Arnaud’s during Prohibition
As New Orleans reveled in the Roaring Twenties, Arnaud’s was doing very well. Then the National Prohibition Act was passed. Many Orleanians didn’t even nod in acknowledgement and continued on their rollicking way.
Throughout the 1920’s liquor continued to be freely poured at Arnaud’s, but rather carefully under the cover of locked private rooms, disappearing back bars and in china coffee cups.
Though the Count was repeatedly fined for selling alcohol, his cavalier attitude remained intact. His mansion was even raided at one point.
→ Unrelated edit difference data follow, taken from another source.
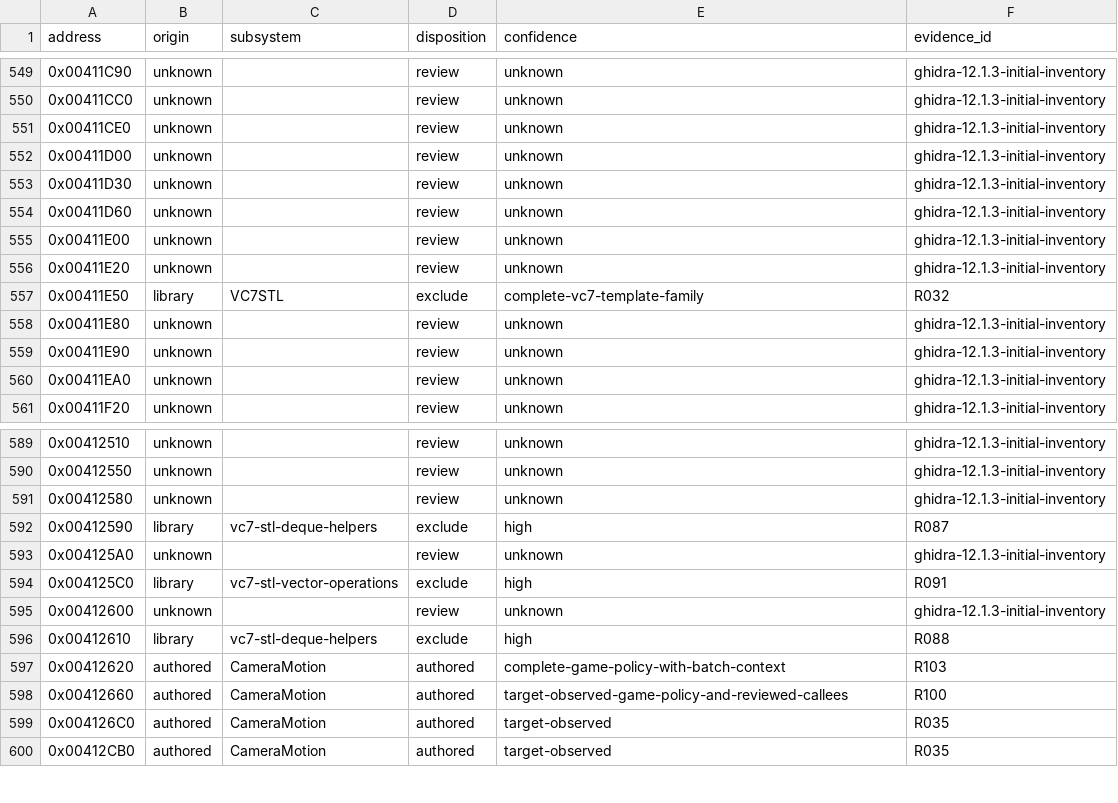
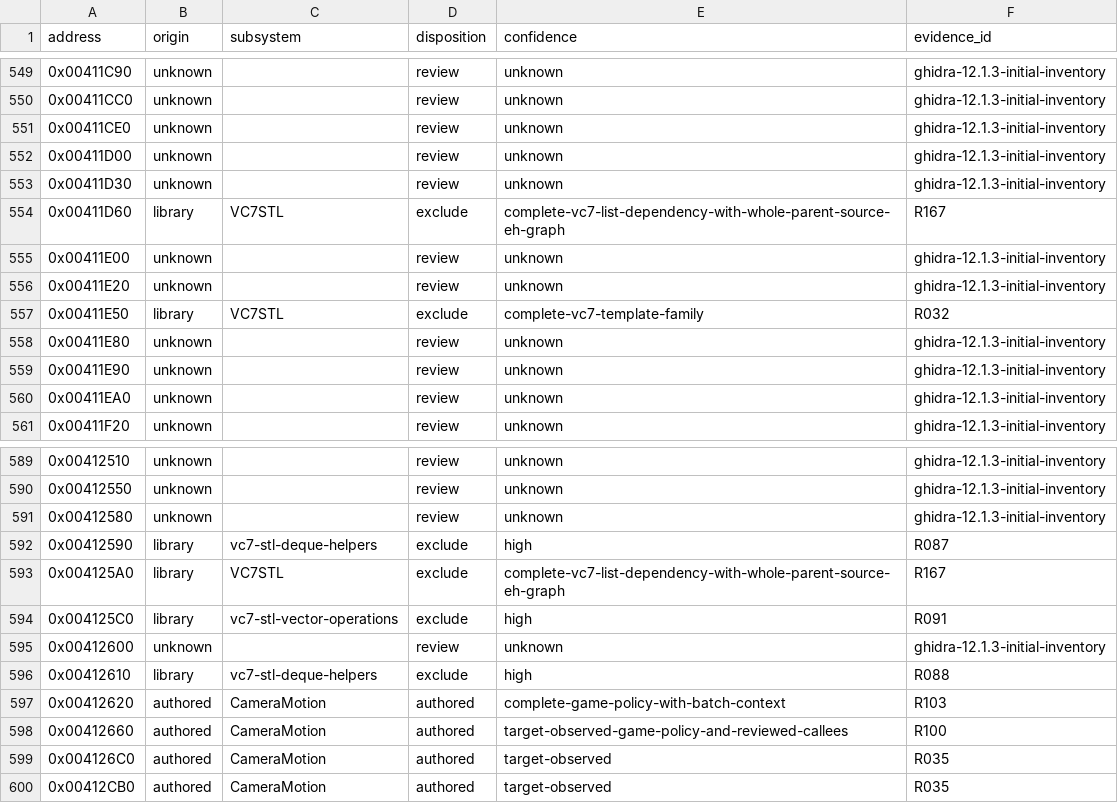
Before and after one commit to N0zoM1z0/th075, a CSV file: config/function-origins.csv, drawn as a sheet; only a part is shown, gaps mark what is left out; the diff covers the shown part only.

Commit message:
gpt-6.1-sol: review complete list policy and node allocation dependencies

```diff
--- a/config/function-origins.csv
+++ b/config/function-origins.csv
@@ -553,3 +553,3 @@ address,origin,subsystem,disposition,confidence,evidence_id
 0x00411D30,unknown,,review,unknown,ghidra-12.1.3-initial-inventory
-0x00411D60,unknown,,review,unknown,ghidra-12.1.3-initial-inventory
+0x00411D60,library,VC7STL,exclude,complete-vc7-list-dependency-with-whole-parent-source-eh-graph,R167
 0x00411E00,unknown,,review,unknown,ghidra-12.1.3-initial-inventory
@@ -592,3 +592,3 @@ address,origin,subsystem,disposition,confidence,evidence_id
 0x00412590,library,vc7-stl-deque-helpers,exclude,high,R087
-0x004125A0,unknown,,review,unknown,ghidra-12.1.3-initial-inventory
+0x004125A0,library,VC7STL,exclude,complete-vc7-list-dependency-with-whole-parent-source-eh-graph,R167
 0x004125C0,library,vc7-stl-vector-operations,exclude,high,R091
```
Also changed, not shown: 50 edited cells elsewhere in this file, config/authored-origin-evidence.csv, 10 other files.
Nevertheless, he was finally tossed into jail and the restaurant briefly padlocked. Ultimately, he won over the jury with an impassioned explanation of his philosophy. He was acquitted as Prohibition ended and the Count turned his infamy into promotion for his restaurant.
Excerpt from Arnaud’s Restaurant Cookbook, by Kit Wohl